This autoimmune disease occurs when the immune system attacks the body's own nerve cells and disrupts communication between the brain and the rest of the body. Some of the first symptoms of MS are often numbness, weakness, or tingling in one or more extremity, but that's not always the case.
"Multiple sclerosis can be episodic; the disease waxes and wanes," says Shapiro.
Depending on the number and location of lesions in the brain, signs and symptoms may be more or less severe. Once a doctor does suspect MS, however, a sample of spinal fluid or MRI imaging can help confirm the diagnosis.
Like appendicitis, vague stomach pain can go unnoticed. However, women with endometriosis (in which uterine tissue grows outside the uterus) often report pelvic pain, cramping, and heavy bleeding that are far worse than usual. A red flag: this bleeding gets worse over time.
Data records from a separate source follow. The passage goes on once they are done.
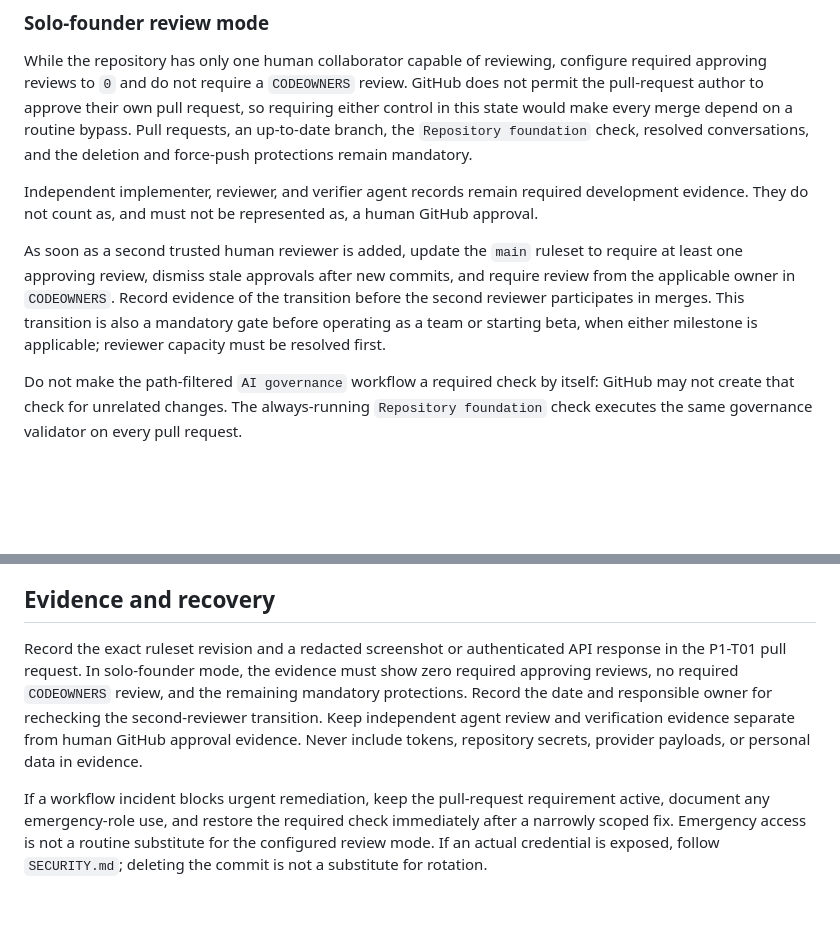
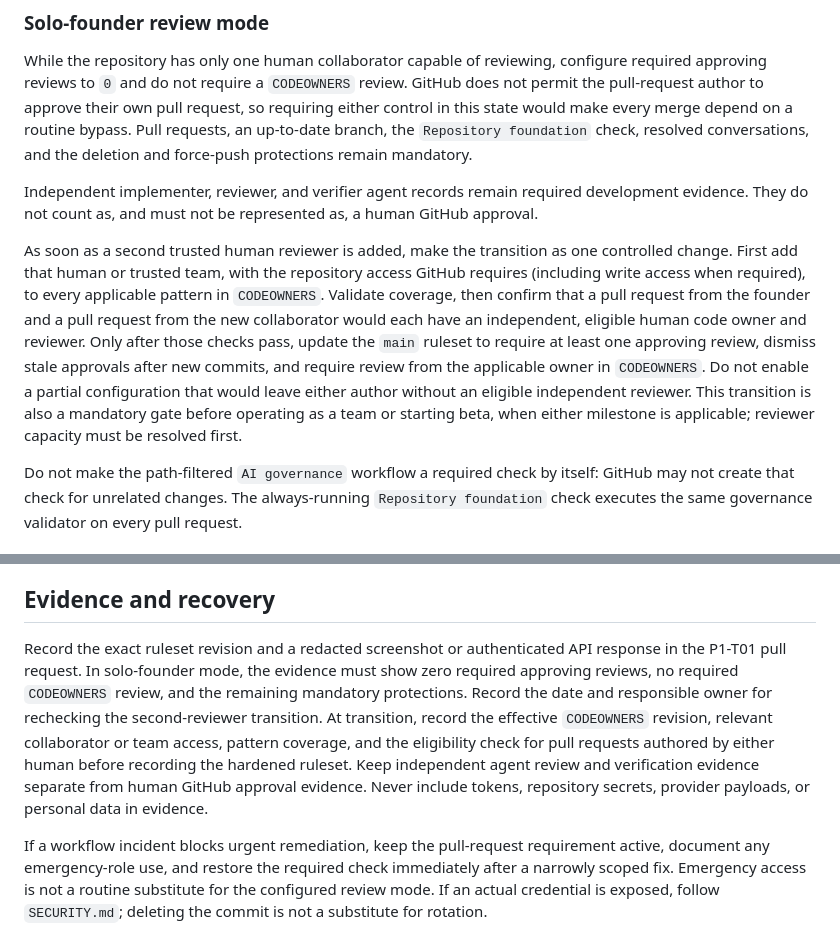
Before and after one commit to pedroharaujo/shortform-streaming, a Markdown page: docs/runbooks/repository-controls.md, 2 parts joined by grey strips. Rendered like a GitHub page; blank space fills up the shorter version.

Commit message:
docs: make CODEOWNERS transition atomic

```diff
--- a/docs/runbooks/repository-controls.md
+++ b/docs/runbooks/repository-controls.md
@@ -18,7 +18,7 @@ While the repository has only one human collaborator capable of reviewing, confi
 
 Independent implementer, reviewer, and verifier agent records remain required development evidence. They do not count as, and must not be represented as, a human GitHub approval.
 
-As soon as a second trusted human reviewer is added, update the `main` ruleset to require at least one approving review, dismiss stale approvals after new commits, and require review from the applicable owner in `CODEOWNERS`. Record evidence of the transition before the second reviewer participates in merges. This transition is also a mandatory gate before operating as a team or starting beta, when either milestone is applicable; reviewer capacity must be resolved first.
+As soon as a second trusted human reviewer is added, make the transition as one controlled change. First add that human or trusted team, with the repository access GitHub requires (including write access when required), to every applicable pattern in `CODEOWNERS`. Validate coverage, then confirm that a pull request from the founder and a pull request from the new collaborator would each have an independent, eligible human code owner and reviewer. Only after those checks pass, update the `main` ruleset to require at least one approving review, dismiss stale approvals after new commits, and require review from the applicable owner in `CODEOWNERS`. Do not enable a partial configuration that would leave either author without an eligible independent reviewer. This transition is also a mandatory gate before operating as a team or starting beta, when either milestone is applicable; reviewer capacity must be resolved first.
 
 Do not make the path-filtered `AI governance` workflow a required check by itself: GitHub may not create that check for unrelated changes. The always-running `Repository foundation` check executes the same governance validator on every pull request.
 
@@ -48,6 +48,6 @@ GitHub secret scanning and push protection remain required because they cover ad
 
 ## Evidence and recovery
 
-Record the exact ruleset revision and a redacted screenshot or authenticated API response in the P1-T01 pull request. In solo-founder mode, the evidence must show zero required approving reviews, no required `CODEOWNERS` review, and the remaining mandatory protections. Record the date and responsible owner for rechecking the second-reviewer transition. Keep independent agent review and verification evidence separate from human GitHub approval evidence. Never include tokens, repository secrets, provider payloads, or personal data in evidence.
+Record the exact ruleset revision and a redacted screenshot or authenticated API response in the P1-T01 pull request. In solo-founder mode, the evidence must show zero required approving reviews, no required `CODEOWNERS` review, and the remaining mandatory protections. Record the date and responsible owner for rechecking the second-reviewer transition. At transition, record the effective `CODEOWNERS` revision, relevant collaborator or team access, pattern coverage, and the eligibility check for pull requests authored by either human before recording the hardened ruleset. Keep independent agent review and verification evidence separate from human GitHub approval evidence. Never include tokens, repository secrets, provider payloads, or personal data in evidence.
 
 If a workflow incident blocks urgent remediation, keep the pull-request requirement active, document any emergency-role use, and restore the required check immediately after a narrowly scoped fix. Emergency access is not a routine substitute for the configured review mode. If an actual credential is exposed, follow `SECURITY.md`; deleting the commit is not a substitute for rotation.
```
A pelvic exam can sometimes detect endometrial tissue or cysts that have been caused by it. In other cases, an ultrasound or laparoscopy is required for a definite diagnosis.
Typical appendicitis symptoms include nausea, pain and tenderness in the abdomen, and possibly a low-grade fever. These symptoms are vague, and especially easily to go ignored in females.
"Some people have an appendix that points backward instead of forward in the body, so the symptoms present in a different location," says Shapiro. "And sometimes people do have pain, but then the appendix ruptures and the pain is relieved so they think they're fine." In this case, he says, intestinal fluids can leak into the entire abdomen and cause a potentially life-threatening infection -- but it can take days or even weeks before these symptoms appear.
7. Lyme disease
You probably know to look out for tick bites and the characteristic rash that can form if a person is infected with Lyme disease. However, not everyone develops this rash and tick bites can be hard to spot. Lyme disease's other symptoms of fatigue, headaches, joint pain, and flu-like symptoms can also easily be confused for other conditions.
A blood test can check for Lyme disease, but the test usually doesn’t show positive until a few weeks after infection when more antibodies are present in the blood. If you do find a tick and/or tick bite on yourself or a loved on, it's important to remove the tick immediately and see a doctor right away. Quickly removing a tick can possibly prevent the transfer of dangerous bacteria. Moreover, antibiotics for Lyme disease are most effective when given immediately.
8. Inflammatory bowel disease (IBD)
There are primarily two types of IBD: Crohn's disease and ulcerative colitis. Both cause inflammation of the digestive tract, as well as pain, diarrhea, and possibly even malnutrition. There's no one test for IBD, and again it can appear as vague stomach pain.
"If a patient comes in with severe abdominal pain, we might first think it's their gallbladder," says Shapiro. "If he comes in with loose stools, we might think it's an infection. So we go through a litany of tests -- imaging, blood tests, assessments -- and sometimes we finally come down to the fact that we've ruled out every other possibility, so this is what we're going to treat you for and we'll see if it works."
9. Cluster headaches
A rare headache disorder that's often extremely painful and extremely misunderstood—cluster headaches currently affect less than 1 million Americans. Cluster headaches tend to occur close together and last on average 30 minutes to three hours. Scientists aren't sure why, but cluster headaches tend to occur when seasons change or during periods of high stress.
Unlike Type 1 diabetes, Type 2 diabetes may be diagnosed later in life. If left untreated, it can cause life-threatening damage to major organs. Before signs of diabetes develop, says Fleming, adults can have diabetes for years without knowing it.
"There are a lot of people out there with elevated blood sugar levels who aren't getting to the doctor regularly, so they aren't getting checked for it," he says. "They won't realize it until it gets severe enough that they start developing side effects, like problems with their vision or numbness in their feet or hands."
Watch for earlier symptoms like increased thirst, frequent urination (particularly at odd hours of the night), sudden weight loss, and fatigue.